"You just checked them two days ago and they weren't even close to being ready to pick," I said, wondering why he had come back so soon.
Dressed in his overalls and straw hat, he bent over and pulled the large leaves aside. I squatted down next to him.
"Well, they're ready now," he said. I craned my neck to see what he was looking at and saw the vegetables were at least ten times the size they had been only 48 hours earlier.
"That is insane!" I told him.
He laughed and showed me how to grab a hold of the zucchini at its point of attachment and twist to pull it off -- much the same way I pick ticks off my dogs, a daily chore. We picked four zucchini that must have weighed a pound each. I sent two home with him. I also picked green beans for him, my fourth "crop" so far.
"These beans are really good cooked with bacon," he told me.
"No, Don," I replied, shaking my head at him. "No bacon and no butter. Just steam them. You can be my gardening coach and I'm going to be your health coach."
After he left I rooted around the rest of the garden, looking to see what other monstrous growth might be lurking under the large leaves.
Cucumbers were ready to pick...
And let's not forget this all-important investment in my pie future: the pumpkin patch! Look at that little tiny thing that will one day be orange and end up as cinnamon-spiced custard in a crust.One lesson I've learned about gardening is that squash -- the cantaloupe, watermelon, zucchini, cucumbers, and pumpkin -- needs a lot of space. A lot more space than I gave any of it.
Alas, no need to fret over the tangle of vines that were crowding and strangling each other in the garden, spilling out onto my lawn, and growing their way over toward the clothesline. I may be a novice gardener but I am a decent problem solver. I got some cattle fencing -- a heavy duty metal grate -- secured it to some stakes I pounded in the ground and made the pumpkin vines grow vertically. These are sugar pumpkins, which won't grow nearly as big as jack-o-lanterns, so they should be able to hang instead of being supported by the ground. This worked so well, I employed the same technique for the cucumbers and cantaloupe, whose vines were also growing askew. I'm happy to report all veggies are doing well climbing high up their new fences.

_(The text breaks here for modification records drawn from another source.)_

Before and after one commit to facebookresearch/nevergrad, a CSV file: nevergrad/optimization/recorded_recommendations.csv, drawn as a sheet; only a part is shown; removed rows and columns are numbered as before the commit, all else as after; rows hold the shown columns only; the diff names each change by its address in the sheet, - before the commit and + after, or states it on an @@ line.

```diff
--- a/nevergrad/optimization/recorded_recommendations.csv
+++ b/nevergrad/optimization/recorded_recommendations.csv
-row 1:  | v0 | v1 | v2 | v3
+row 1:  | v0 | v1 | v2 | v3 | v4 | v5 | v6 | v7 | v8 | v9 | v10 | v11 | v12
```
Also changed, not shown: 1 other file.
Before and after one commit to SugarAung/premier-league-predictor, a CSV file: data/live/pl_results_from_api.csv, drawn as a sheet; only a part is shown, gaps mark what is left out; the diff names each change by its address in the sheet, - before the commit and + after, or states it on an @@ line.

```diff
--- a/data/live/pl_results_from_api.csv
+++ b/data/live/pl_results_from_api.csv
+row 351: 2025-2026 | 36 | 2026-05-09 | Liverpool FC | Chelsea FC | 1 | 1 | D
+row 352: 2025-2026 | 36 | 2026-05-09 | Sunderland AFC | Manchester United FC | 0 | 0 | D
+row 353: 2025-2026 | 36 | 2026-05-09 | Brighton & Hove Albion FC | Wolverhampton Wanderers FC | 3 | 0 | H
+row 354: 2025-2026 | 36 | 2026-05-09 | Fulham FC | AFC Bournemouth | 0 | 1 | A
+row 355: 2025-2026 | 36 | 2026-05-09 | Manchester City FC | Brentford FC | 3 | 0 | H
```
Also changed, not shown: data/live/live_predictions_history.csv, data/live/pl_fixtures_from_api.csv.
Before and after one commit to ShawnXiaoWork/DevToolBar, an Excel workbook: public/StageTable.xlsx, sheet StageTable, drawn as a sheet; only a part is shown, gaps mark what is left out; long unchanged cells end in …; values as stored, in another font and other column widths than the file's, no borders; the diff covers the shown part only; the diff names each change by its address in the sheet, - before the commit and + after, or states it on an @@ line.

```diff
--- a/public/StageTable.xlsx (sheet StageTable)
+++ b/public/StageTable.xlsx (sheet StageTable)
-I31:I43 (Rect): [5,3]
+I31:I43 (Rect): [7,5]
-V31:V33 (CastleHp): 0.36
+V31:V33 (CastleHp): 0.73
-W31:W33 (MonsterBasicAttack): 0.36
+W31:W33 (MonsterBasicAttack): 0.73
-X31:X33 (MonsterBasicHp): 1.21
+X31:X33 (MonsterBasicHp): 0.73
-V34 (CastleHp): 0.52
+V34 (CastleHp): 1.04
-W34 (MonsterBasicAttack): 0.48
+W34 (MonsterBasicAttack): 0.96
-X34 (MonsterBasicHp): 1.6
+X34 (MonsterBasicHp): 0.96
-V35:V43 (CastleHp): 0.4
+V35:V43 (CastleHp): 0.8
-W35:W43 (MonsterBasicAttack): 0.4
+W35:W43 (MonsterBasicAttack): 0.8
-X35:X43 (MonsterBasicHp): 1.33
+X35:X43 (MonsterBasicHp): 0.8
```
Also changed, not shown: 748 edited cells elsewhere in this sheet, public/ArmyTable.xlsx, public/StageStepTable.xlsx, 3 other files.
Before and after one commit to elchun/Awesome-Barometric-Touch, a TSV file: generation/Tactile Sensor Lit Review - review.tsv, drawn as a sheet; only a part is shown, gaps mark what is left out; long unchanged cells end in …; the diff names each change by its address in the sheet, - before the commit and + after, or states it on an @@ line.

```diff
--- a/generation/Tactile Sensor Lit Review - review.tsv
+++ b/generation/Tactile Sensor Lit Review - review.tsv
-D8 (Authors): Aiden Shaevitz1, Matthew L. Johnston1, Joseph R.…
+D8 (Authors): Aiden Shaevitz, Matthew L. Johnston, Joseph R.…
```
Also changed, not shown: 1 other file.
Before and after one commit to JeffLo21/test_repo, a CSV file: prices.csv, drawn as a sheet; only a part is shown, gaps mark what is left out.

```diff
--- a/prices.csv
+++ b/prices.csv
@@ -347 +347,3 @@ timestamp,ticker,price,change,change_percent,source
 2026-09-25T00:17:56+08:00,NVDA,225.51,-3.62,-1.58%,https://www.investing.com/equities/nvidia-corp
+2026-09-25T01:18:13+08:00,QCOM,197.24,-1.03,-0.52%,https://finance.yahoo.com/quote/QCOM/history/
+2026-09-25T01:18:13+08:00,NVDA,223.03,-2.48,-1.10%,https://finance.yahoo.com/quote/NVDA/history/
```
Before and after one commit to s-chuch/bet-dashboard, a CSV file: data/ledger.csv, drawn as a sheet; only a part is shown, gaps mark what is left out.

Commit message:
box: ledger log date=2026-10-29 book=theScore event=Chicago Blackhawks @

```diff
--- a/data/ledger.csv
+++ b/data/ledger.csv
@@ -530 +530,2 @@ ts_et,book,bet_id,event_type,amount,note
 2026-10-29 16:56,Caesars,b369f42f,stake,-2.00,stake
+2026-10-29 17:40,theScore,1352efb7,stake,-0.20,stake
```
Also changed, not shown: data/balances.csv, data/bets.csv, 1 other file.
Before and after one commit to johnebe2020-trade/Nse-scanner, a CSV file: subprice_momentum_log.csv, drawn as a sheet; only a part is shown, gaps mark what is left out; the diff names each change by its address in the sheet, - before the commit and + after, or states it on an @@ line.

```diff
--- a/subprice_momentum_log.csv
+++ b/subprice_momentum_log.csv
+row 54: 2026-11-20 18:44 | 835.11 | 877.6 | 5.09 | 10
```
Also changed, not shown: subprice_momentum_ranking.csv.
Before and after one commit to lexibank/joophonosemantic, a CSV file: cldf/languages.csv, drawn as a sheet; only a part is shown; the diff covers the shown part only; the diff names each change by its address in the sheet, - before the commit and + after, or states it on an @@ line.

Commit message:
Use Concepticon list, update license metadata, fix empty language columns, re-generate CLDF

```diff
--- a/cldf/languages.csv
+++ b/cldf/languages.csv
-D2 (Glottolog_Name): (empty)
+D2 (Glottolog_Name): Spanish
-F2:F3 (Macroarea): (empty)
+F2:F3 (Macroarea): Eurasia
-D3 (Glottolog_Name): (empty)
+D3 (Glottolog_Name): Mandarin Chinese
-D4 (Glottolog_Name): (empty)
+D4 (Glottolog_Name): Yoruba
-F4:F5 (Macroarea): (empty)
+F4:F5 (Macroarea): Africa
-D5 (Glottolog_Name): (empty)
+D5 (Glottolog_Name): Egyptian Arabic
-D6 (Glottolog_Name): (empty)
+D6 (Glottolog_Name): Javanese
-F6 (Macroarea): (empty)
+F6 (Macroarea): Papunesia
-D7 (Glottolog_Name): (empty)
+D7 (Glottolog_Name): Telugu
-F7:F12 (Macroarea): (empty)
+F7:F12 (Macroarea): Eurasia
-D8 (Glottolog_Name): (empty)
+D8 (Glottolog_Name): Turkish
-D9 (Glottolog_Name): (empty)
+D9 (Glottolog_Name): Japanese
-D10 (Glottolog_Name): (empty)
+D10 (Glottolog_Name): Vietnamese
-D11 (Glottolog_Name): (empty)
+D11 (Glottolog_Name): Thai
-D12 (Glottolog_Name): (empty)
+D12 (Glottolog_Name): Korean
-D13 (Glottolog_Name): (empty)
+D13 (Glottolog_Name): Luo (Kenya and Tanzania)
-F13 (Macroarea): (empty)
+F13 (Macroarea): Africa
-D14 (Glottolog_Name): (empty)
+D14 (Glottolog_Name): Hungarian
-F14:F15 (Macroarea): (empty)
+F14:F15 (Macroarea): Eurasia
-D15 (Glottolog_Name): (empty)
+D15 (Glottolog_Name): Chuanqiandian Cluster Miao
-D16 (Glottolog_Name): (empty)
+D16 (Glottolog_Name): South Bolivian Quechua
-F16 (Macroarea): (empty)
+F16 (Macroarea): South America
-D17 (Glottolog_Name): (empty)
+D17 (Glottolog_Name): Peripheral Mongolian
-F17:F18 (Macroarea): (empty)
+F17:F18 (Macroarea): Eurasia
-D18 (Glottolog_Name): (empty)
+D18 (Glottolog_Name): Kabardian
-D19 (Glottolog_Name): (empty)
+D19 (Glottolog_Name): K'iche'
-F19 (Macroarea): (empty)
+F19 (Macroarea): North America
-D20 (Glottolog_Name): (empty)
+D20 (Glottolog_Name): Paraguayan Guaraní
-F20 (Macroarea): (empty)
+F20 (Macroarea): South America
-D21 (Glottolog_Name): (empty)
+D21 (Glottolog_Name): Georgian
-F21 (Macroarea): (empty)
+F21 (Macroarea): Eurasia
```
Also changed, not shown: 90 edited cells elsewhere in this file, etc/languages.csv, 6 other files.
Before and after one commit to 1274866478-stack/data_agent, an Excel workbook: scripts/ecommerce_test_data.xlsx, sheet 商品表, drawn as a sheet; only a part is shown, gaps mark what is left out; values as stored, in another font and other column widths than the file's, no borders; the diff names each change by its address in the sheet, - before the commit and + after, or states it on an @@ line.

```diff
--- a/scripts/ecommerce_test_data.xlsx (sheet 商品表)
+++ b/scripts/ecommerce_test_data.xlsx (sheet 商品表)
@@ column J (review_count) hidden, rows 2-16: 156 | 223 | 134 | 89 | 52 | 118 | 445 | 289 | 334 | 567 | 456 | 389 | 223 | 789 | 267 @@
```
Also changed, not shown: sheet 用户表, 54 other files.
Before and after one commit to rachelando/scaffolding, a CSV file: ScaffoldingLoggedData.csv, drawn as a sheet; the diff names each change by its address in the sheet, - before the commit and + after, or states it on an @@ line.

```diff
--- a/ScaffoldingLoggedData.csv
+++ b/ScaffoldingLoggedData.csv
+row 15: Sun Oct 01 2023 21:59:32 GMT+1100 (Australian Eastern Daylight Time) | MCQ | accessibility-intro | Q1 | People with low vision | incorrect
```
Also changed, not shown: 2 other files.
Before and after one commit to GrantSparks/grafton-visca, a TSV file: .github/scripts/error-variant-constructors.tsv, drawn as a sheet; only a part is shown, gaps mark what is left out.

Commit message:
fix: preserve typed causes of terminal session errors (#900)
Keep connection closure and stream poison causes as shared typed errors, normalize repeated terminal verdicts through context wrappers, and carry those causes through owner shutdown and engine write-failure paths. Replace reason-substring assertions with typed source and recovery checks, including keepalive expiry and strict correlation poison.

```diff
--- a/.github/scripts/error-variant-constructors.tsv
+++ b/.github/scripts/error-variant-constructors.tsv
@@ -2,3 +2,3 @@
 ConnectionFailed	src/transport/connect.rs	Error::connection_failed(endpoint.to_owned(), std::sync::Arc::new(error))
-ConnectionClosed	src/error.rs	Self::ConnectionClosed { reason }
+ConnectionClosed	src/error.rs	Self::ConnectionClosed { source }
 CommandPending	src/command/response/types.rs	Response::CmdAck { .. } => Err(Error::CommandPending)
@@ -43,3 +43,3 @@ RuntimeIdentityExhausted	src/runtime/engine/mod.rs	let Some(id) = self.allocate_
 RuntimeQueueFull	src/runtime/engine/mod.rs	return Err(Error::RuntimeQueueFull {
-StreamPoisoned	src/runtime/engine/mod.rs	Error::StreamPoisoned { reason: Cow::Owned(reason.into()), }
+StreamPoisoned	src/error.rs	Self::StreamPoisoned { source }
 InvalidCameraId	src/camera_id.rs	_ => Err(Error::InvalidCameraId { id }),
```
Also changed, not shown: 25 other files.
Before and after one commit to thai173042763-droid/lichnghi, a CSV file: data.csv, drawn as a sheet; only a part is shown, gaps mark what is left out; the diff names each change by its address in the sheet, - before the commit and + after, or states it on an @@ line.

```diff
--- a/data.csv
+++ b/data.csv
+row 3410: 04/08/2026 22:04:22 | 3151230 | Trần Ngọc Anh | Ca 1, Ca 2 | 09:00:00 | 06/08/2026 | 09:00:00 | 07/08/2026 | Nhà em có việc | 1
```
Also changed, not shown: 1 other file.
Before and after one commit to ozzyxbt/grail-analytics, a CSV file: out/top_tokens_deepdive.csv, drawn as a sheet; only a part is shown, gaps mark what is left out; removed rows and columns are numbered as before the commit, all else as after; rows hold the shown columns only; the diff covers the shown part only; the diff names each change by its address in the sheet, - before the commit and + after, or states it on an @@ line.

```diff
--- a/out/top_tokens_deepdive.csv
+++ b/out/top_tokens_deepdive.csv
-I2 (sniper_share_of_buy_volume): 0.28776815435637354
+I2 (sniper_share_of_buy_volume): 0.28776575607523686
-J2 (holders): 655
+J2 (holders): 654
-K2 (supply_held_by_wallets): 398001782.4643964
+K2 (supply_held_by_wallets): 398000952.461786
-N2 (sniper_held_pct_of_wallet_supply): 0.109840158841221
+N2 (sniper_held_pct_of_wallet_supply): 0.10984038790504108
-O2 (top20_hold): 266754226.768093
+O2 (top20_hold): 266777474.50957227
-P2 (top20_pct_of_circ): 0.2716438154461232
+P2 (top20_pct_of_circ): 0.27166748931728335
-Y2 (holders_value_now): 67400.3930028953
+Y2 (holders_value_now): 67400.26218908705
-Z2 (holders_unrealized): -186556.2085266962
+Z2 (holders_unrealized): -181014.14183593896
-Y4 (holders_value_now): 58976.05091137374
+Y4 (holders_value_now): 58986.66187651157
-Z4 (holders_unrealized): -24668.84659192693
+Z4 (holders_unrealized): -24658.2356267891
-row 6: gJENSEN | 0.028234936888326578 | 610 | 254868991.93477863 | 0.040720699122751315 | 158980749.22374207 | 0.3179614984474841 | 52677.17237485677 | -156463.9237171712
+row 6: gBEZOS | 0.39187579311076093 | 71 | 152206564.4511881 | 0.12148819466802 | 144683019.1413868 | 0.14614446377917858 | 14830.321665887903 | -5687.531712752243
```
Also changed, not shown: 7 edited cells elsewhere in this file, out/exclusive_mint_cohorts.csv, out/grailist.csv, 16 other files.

But what about me? all this explosive garden growth makes me ask. How much have I grown in the past two months? While all these innocuous looking seeds have transformed into edible bounty, how has my own life transformed? How does one measure one's own growth when it is not always outwardly visible in the way a sunflower reaches for the sunlight, rising taller and taller, until its bright yellow petals unfold and reveal themselves?
After giving this some thought and mulling over all the activities of the past ten weeks -- running the pie stand, managing the steady stream of house guests, doing two rounds of edits on my book, getting a new kitchen sink and counter installed, battling bronchitis, having a birthday, teaching pie classes, and, oh, making that noble but ill-fated attempt at dating again -- when has there been time for personal growth?! Most days my life feels like the tangled chaos of my squash vines. If only I had one of those cattle fences to organize and contain my unruly stems, something to hang onto that allows me to grow upward. Or maybe I am more like the carrots and the beets -- scruffy green leaves on the outside, but inside my roots are simply burrowing deeper in the ground, and I am growing, slowly but steadily, in my own unseeable way. It's a longer and more difficult process to expand and grow in this underground, dirt-moving way. It's the kind of growth that requires patience. Oh, right.
Until that self-realization is unearthed, I will continue to enjoy the harvest and reap the benefits of my spinach, lettuce, tomatoes, basil and the many other healthy greens that are sustaining me this summer. I will continue to check the garden each morning with excitement and anticipation -- and holding my breath that I don't wake up to zucchini the size of my Mini Cooper. You laugh. But at this current growth rate, anything is possible.